This can feel good – it’s much easier to blame, show disdain for, or even hate someone that you have already written off as a ‘them’. It can provide clarity in a world that seems to be full of grey areas: we usually only feel responsible for ‘us’ and leave ‘them’ to fend for themselves.
But, of course, this is not the way. This is not the way of Jesus, this is not the path of a cruciform life lived out in faith and obedience to Jesus Christ and his call on our lives. Paul, here reminds up that we are to look at every interaction we have with someone we might consider a ‘them’ as an opportunity that we are to make the most of.
Paul is calling us to be wise and to prepare. And, just in case, we misunderstood and thought that what we are being called to do is use these opportunities to pass judgment or build ways, Paul calls us to speak and act with grace.
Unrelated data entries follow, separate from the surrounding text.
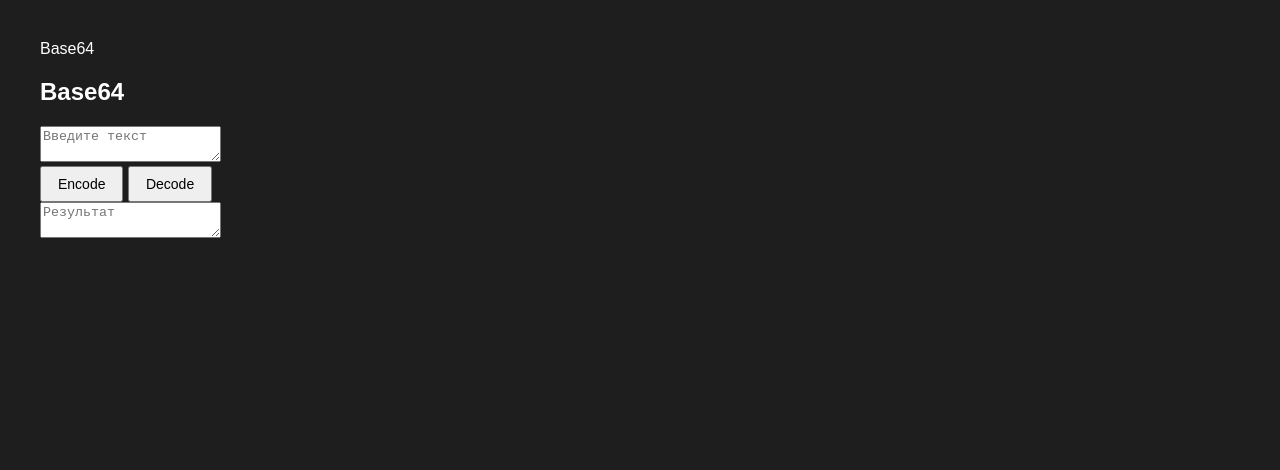
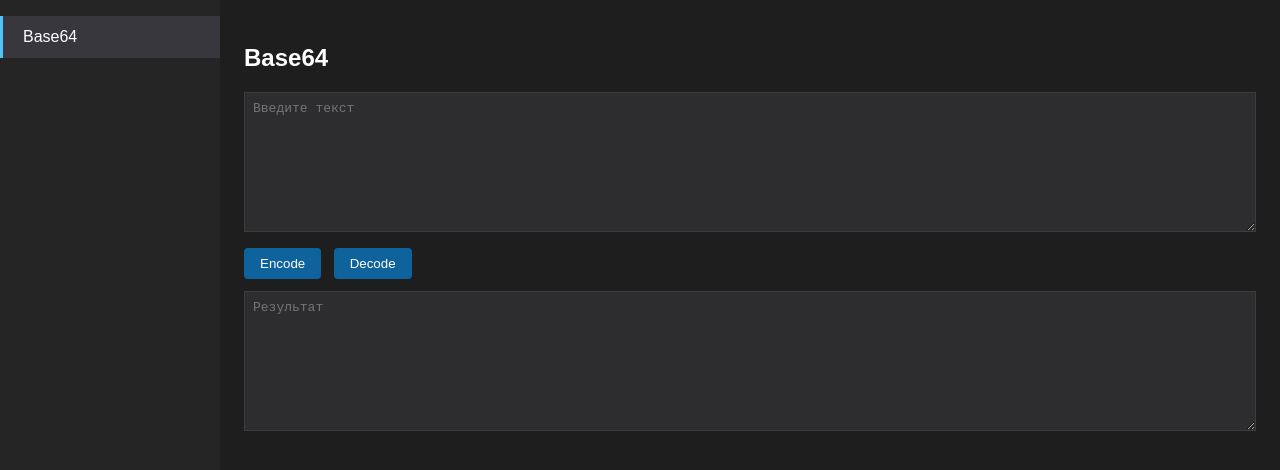
Before and after one commit to Kakadu525/dev-toolbox, a plain HTML site: page ui/index.html in a window 1280 px wide. Drawn offline with Linux system fonts and the light colour scheme.

Commit message:
Update style.css

```diff
--- a/ui/style.css
+++ b/ui/style.css
@@ -1,24 +1,79 @@
+* { box-sizing: border-box; }
+
 body {
   margin: 0;
-  padding: 40px;
   background: #1e1e1e;
   color: #ffffff;
   font-family: sans-serif;
 }
 
-input {
+.layout {
+  display: flex;
+  height: 100vh;
+}
+
+.sidebar {
+  width: 220px;
+  background: #252526;
+  padding: 16px 0;
+  flex-shrink: 0;
+}
+
+.sidebar-item {
+  padding: 12px 20px;
+  cursor: pointer;
+}
+
+.sidebar-item:hover {
+  background: #2d2d30;
+}
+
+.sidebar-item.active {
+  background: #37373d;
+  border-left: 3px solid #4fc3f7;
+}
+
+.content {
+  flex: 1;
+  padding: 24px;
+  overflow-y: auto;
+}
+
+.tool-panel {
+  display: none;
+}
+
+.tool-panel.active {
+  display: block;
+}
+
+textarea {
+  width: 100%;
+  height: 140px;
+  background: #2d2d30;
+  color: #ffffff;
+  border: 1px solid #3c3c3c;
   padding: 8px;
-  font-size: 14px;
-  margin-right: 8px;
+  font-family: monospace;
+  font-size: 13px;
+  resize: vertical;
+  margin-bottom: 12px;
+}
+
+.actions {
+  margin-bottom: 12px;
 }
 
 button {
   padding: 8px 16px;
-  font-size: 14px;
+  margin-right: 8px;
   cursor: pointer;
+  background: #0e639c;
+  color: white;
+  border: none;
+  border-radius: 4px;
 }
 
-#output {
-  font-weight: bold;
-  color: #4fc3f7;
+button:hover {
+  background: #1177bb;
 }
```
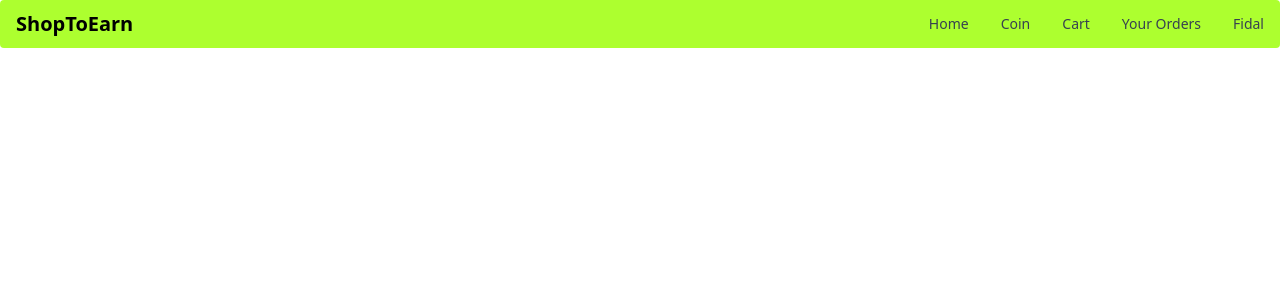
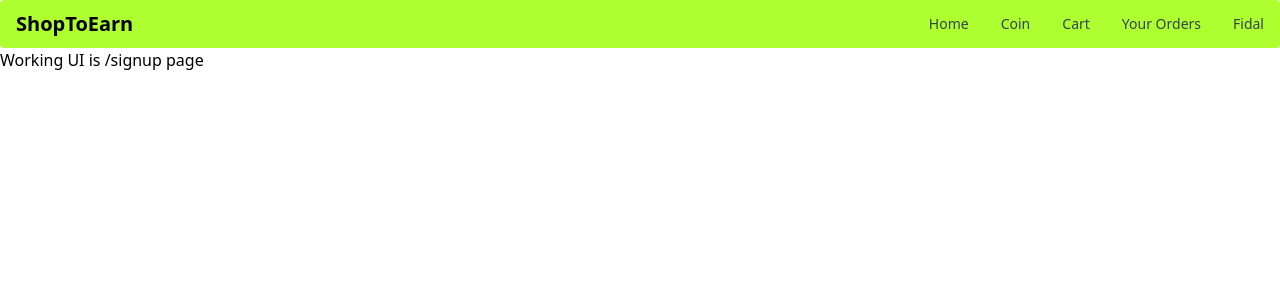
Before and after one commit to FidalMathew/BuyToEarn, a Next.js app in the folder client/: page / in a window 1280 px wide. Shown: the top 300 px of the page. Built offline with nearby package versions, Linux system fonts and the light colour scheme.

Commit message:
added changes

```diff
--- a/client/pages/index.js
+++ b/client/pages/index.js
@@ -3,6 +3,7 @@ import Navbar from "../components/Navbar"
 export default function Home() {
   return (<div>
     <Navbar />
+    Working UI is /signup page
   </div>
   )
 }
--- a/client/pages/signup.js
+++ b/client/pages/signup.js
@@ -58,6 +58,8 @@ function SignUp() {
                         (<form onSubmit={signup}>
                             <div className={styles.inp}> <input type="email" className="focus:outline-none px-3 py-2" placeholder="Email" readOnly required /></div>
                             <div className={styles.inp}> <input type="username" className="focus:outline-none px-3 py-2" placeholder="Username" required /></div>
+                            <div className={styles.inp}> <input type="password" className="focus:outline-none px-3 py-2" placeholder="Password" required /></div>
+                            <div className={styles.inp}> <input type="password" className="focus:outline-none px-3 py-2" placeholder="Confirm Password" required /></div>
                             <div> <button className={styles.button} >SignUp</button></div>
                         </form>)
                 }
```
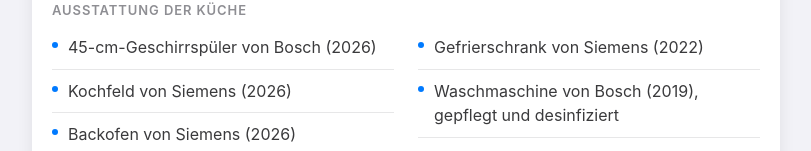
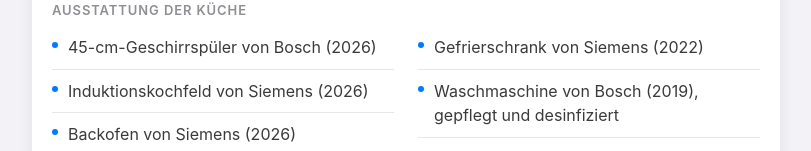
Before and after one commit to wohnung-krailling/wohnung-krailling.github.io, a plain HTML site: page index.html in a window 1280 px wide. Shown: the part 2821-2972 px from the top of the page, without its empty margins (234-1045 px from the left). Drawn offline with Linux system fonts and the light colour scheme.

Commit message:
Add files via upload

```diff
--- a/index.html
+++ b/index.html
@@ -541,8 +541,8 @@
         <div class="gallery-caption">Küche – Ansicht 1</div>
       </div>
       <div class="gallery-item" onclick="openLightbox(8)">
-        <img src="Kochfeld von Siemens.jpeg" alt="Kochfeld von Siemens" loading="lazy" />
-        <div class="gallery-caption">Kochfeld von Siemens</div>
+        <img src="Kochfeld von Siemens.jpeg" alt="Induktionskochfeld von Siemens" loading="lazy" />
+        <div class="gallery-caption">Induktionskochfeld von Siemens</div>
       </div>
       <div class="gallery-item" onclick="openLightbox(9)">
         <img src="Backofen von Siemens.jpeg" alt="Backofen von Siemens" loading="lazy" />
@@ -720,7 +720,7 @@
       <div class="grid-2">
         <ul class="ios-list">
           <li>45-cm-Geschirrspüler von Bosch (2026)</li>
-          <li>Kochfeld von Siemens (2026)</li>
+          <li>Induktionskochfeld von Siemens (2026)</li>
           <li>Backofen von Siemens (2026)</li>
           <li>Kühlschrank von Neff (2025)</li>
           <li>Dunstabzugshaube von Elica (2025)</li>
@@ -884,7 +884,7 @@
     { src: "Wohnzimmer.jpeg", alt: "Wohnzimmer" },
     { src: "Treppen-2.jpeg", alt: "Treppen – Ansicht 1" },
     { src: "Kueche.jpeg", alt: "Küche – Ansicht 1" },
-    { src: "Kochfeld von Siemens.jpeg", alt: "Kochfeld von Siemens" },
+    { src: "Kochfeld von Siemens.jpeg", alt: "Induktionskochfeld von Siemens" },
     { src: "Backofen von Siemens.jpeg", alt: "Backofen von Siemens" },
     { src: "Waschmaschine von Bosch.jpeg", alt: "Waschmaschine von Bosch" },
     { src: "Geschirrspüler von Bosch.jpeg", alt: "Geschirrspüler von Bosch" },
```
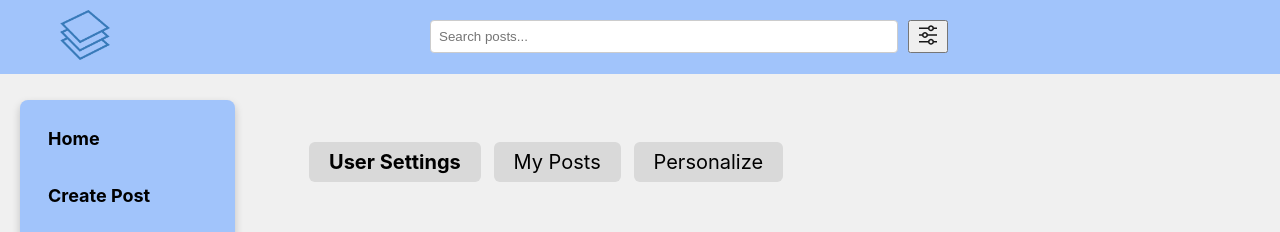
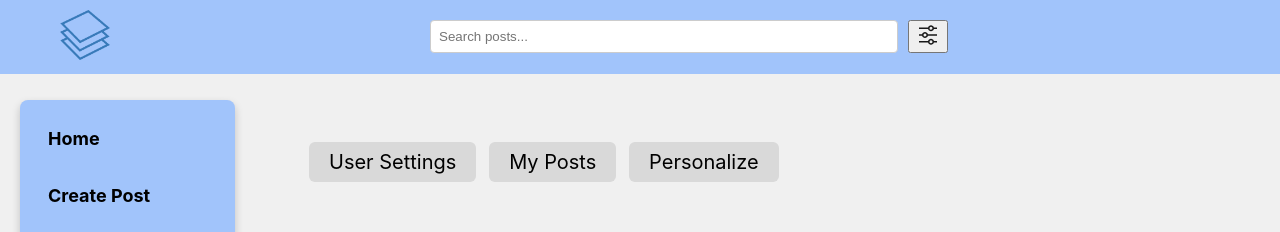
Before and after one commit to 20201141/NSF, a React (Create React App) app: page /account in a window 1280 px wide. Shown: the top 232 px of the page. Built offline with nearby package versions, Linux system fonts and the light colour scheme; no server answers.

Commit message:
always bolding user settings menu

```diff
--- a/src/account/UserSettings.tsx
+++ b/src/account/UserSettings.tsx
@@ -9,7 +9,7 @@ const UserSettings = () => {
     <div className="user-nav">
       <nav>
         <ul>
-          <li><NavLink to="/account" className="user-nav-item">User Settings</NavLink></li>
+          <li><NavLink to="/account/#" className="user-nav-item">User Settings</NavLink></li>
           <li><NavLink to="/account/my-post" className="user-nav-item">My Posts</NavLink></li>
           <li><NavLink to="/account/personalize" className="user-nav-item">Personalize</NavLink></li>
         </ul>
```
It is by embodying grace and letting that grace flow from our words, our actions, and our very lives that we begin to ‘respond to everyone rightly’.
At this point, you might be thinking, ‘easy for Paul to say – harder for us to live’. No doubt, this call is not an easy one. But neither Jesus, nor Paul call us to lives and actions that they didn’t live out.
Jesus didn’t just instruct us to ‘turn the other cheek’, he showed us what that looked like, lived out in even extreme circumstances. None of our enemies – real or imagined – have ever done to us what Jesus endured, and so his words and his life are the standard we are called to.
Paul was no stranger to enemies and trouble either. In fact, he ends this chapter (and this letter) filled with instructions about how we are to live with grace and love – and mutual submission towards each other with these words: ‘Remember that I am in chains’.
I don’t think he shared those words because he thought anyone would forget that he was in prison. I don’t believe that Paul was fishing for sympathy. I don’t even think that Paul was stating the situation out of a sense of pride, hoping to be commended for his sacrifice. Instead, I think he did it to underline the depth of this call.
Paul prayed for, talked with, evangelized his captors. Paul stayed in a jail cell even after an earthquake had busted the gate open – out of care for his jailors. He was living out these instructions in circumstances far worse than most of his readers – than most of us – will ever face. So, whatever our circumstances, we are called to do the same.
Sharing God’s Love,
Prayer: Jesus, help us to see the world and those around us through your eyes. Don’t allow us to so easily place people into categories like ‘us’ and ‘them’. Instead, help us to see that we are all your children – sisters and brothers. Guide us to act accordingly. Amen.